Joyce Marshall, pool photographer

A former president, sitting governor, and billionaire philanthropist were among the dignitaries who turned out for Sunday’s funeral of music legend Van Cliburn. But  the service drew  not just the well-known.

As you might expect, funeral music commemorating a master musician was beyond ordinary at Cliburn’s Broadway Baptist Church. There was the organ named for Van Cliburn’s mother, a huge chorus and orchestra.  Eulogies were special too. Former President George W. Bush praised not only Cliburn’s world-class talent, but his common touch. Bush said Cliburn played The Star Spangled Banner to inaugurate the Ranger’s Arlington Ballpark. He also exercised extraordinary musical  diplomacy.

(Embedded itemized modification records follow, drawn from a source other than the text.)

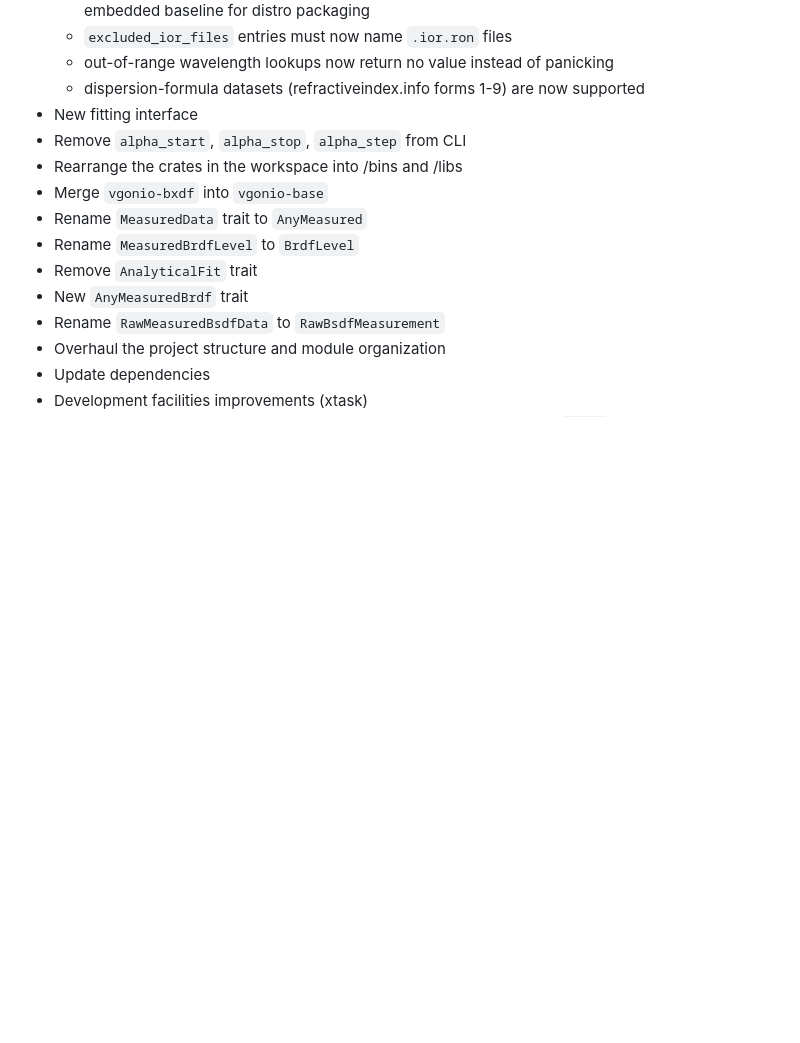
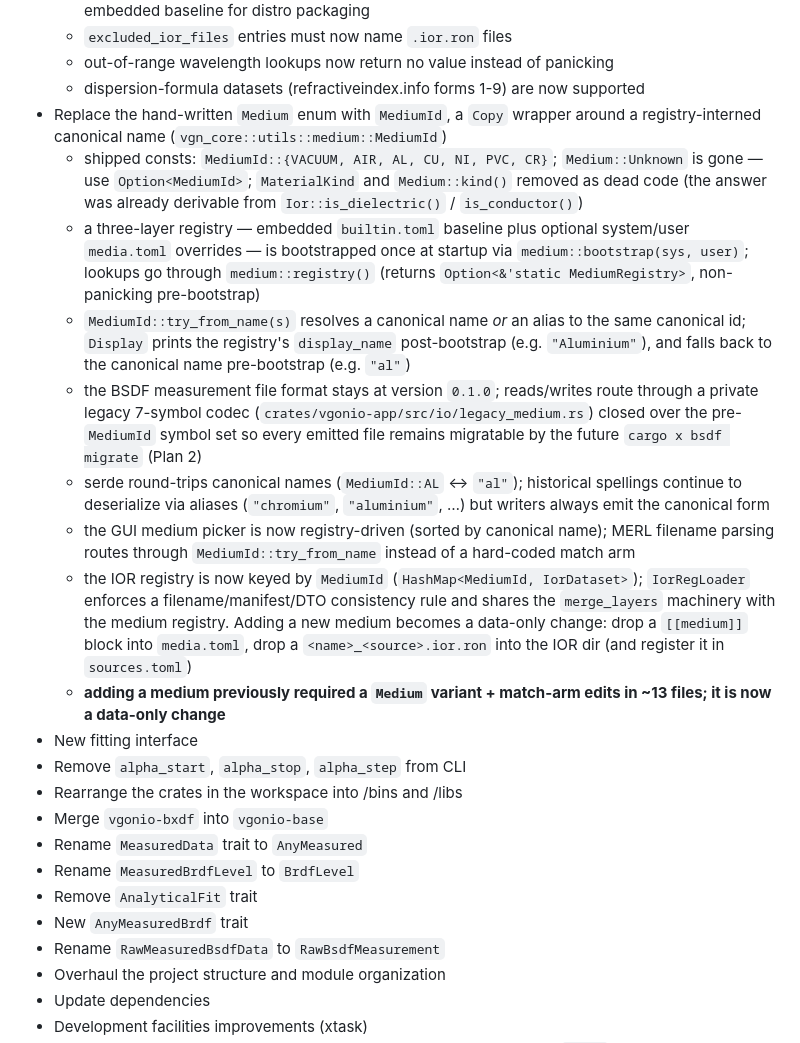
Before and after one commit to matthiascy/vgonio, a Markdown page: CHANGELOG.md, the part around the change. Drawn GitHub-style; blank space fills up the shorter version.

Commit message:
docs(changelog): document Medium → MediumId migration

```diff
--- a/CHANGELOG.md
+++ b/CHANGELOG.md
@@ -27,6 +27,38 @@
     - `excluded_ior_files` entries must now name `.ior.ron` files
     - out-of-range wavelength lookups now return no value instead of panicking
     - dispersion-formula datasets (refractiveindex.info forms 1-9) are now supported
+- Replace the hand-written `Medium` enum with `MediumId`, a `Copy` wrapper around a
+  registry-interned canonical name (`vgn_core::utils::medium::MediumId`)
+    - shipped consts: `MediumId::{VACUUM, AIR, AL, CU, NI, PVC, CR}`; `Medium::Unknown`
+      is gone — use `Option<MediumId>`; `MaterialKind` and `Medium::kind()` removed as
+      dead code (the answer was already derivable from `Ior::is_dielectric()` /
+      `is_conductor()`)
+    - a three-layer registry — embedded `builtin.toml` baseline plus optional
+      system/user `media.toml` overrides — is bootstrapped once at startup via
+      `medium::bootstrap(sys, user)`; lookups go through `medium::registry()` (returns
+      `Option<&'static MediumRegistry>`, non-panicking pre-bootstrap)
+    - `MediumId::try_from_name(s)` resolves a canonical name *or* an alias to the
+      same canonical id; `Display` prints the registry's `display_name`
+      post-bootstrap (e.g. `"Aluminium"`), and falls back to the canonical name
+      pre-bootstrap (e.g. `"al"`)
+    - the BSDF measurement file format stays at version `0.1.0`; reads/writes route
+      through a private legacy 7-symbol codec
+      (`crates/vgonio-app/src/io/legacy_medium.rs`) closed over the pre-`MediumId`
+      symbol set so every emitted file remains migratable by the future
+      `cargo x bsdf migrate` (Plan 2)
+    - serde round-trips canonical names (`MediumId::AL` ↔ `"al"`); historical
+      spellings continue to deserialize via aliases (`"chromium"`, `"aluminium"`, …)
+      but writers always emit the canonical form
+    - the GUI medium picker is now registry-driven (sorted by canonical name); MERL
+      filename parsing routes through `MediumId::try_from_name` instead of a
+      hard-coded match arm
+    - the IOR registry is now keyed by `MediumId` (`HashMap<MediumId, IorDataset>`);
+      `IorRegLoader` enforces a filename/manifest/DTO consistency rule and shares the
+      `merge_layers` machinery with the medium registry. Adding a new medium becomes
+      a data-only change: drop a `[[medium]]` block into `media.toml`, drop a
+      `<name>_<source>.ior.ron` into the IOR dir (and register it in `sources.toml`)
+    - **adding a medium previously required a `Medium` variant + match-arm edits in
+      ~13 files; it is now a data-only change**
 - New fitting interface
 - Remove `alpha_start`, `alpha_stop`, `alpha_step` from CLI
 - Rearrange the crates in the workspace into /bins and /libs
```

“Instead of a Texas cowboy, the Soviets saw a man who was self -effacing, of modest and gentle nature. He was beloved even by the enemy. A definition of a diplomat is a person with a temperament marked by tact in dealing with sensitive matters. Nothing was more sensitive than two super powers armed with thousands of warheads aimed at each other. No one was more tactful than Van Cliburn. Members of the Presidents Club could have taken a lesson from him in diplomacy.”

Cliburn played for George W. Bush at the White House and every president since Truman. One speaker said Cliburn had more White House invitations than Billy Graham. But Cliburn’s appeal also reached the likes of Francine Manilow,  who created the first Cliburn fan club in 1958. Today, she’s a successful business woman in Chicago.

“I walk into a conference and I have quite a few events during the year, and the first thing I say to myself is ‘be like Van.’  Which means of course, be humble, don’t talk about yourself and genuinely care about anybody that you meet and greet. And that was Van Cliburn.”

Former Fort Worth mayor Mike Moncrief said in Van Cliburn, the city has lost someone irreplaceable. He talked of Cliburn and his surviving friend of long standing, Tom Smith.

"He was part of the Fort Worth family. And that’s what Fort Worth is, it’s a family,  it’s not just a city. It’s a state of mind, it’s a family. And Van and Tommy have always been part of that fabric as long as I can remember."

There’s no question, Moncrief said, Cliburn’s accomplishments made him world renowned. But here, among friends, he was home. This was home.

Bill Zeeble has been a full-time reporter at KERA since 1992, covering everything from medicine to the Mavericks and education to environmental issues.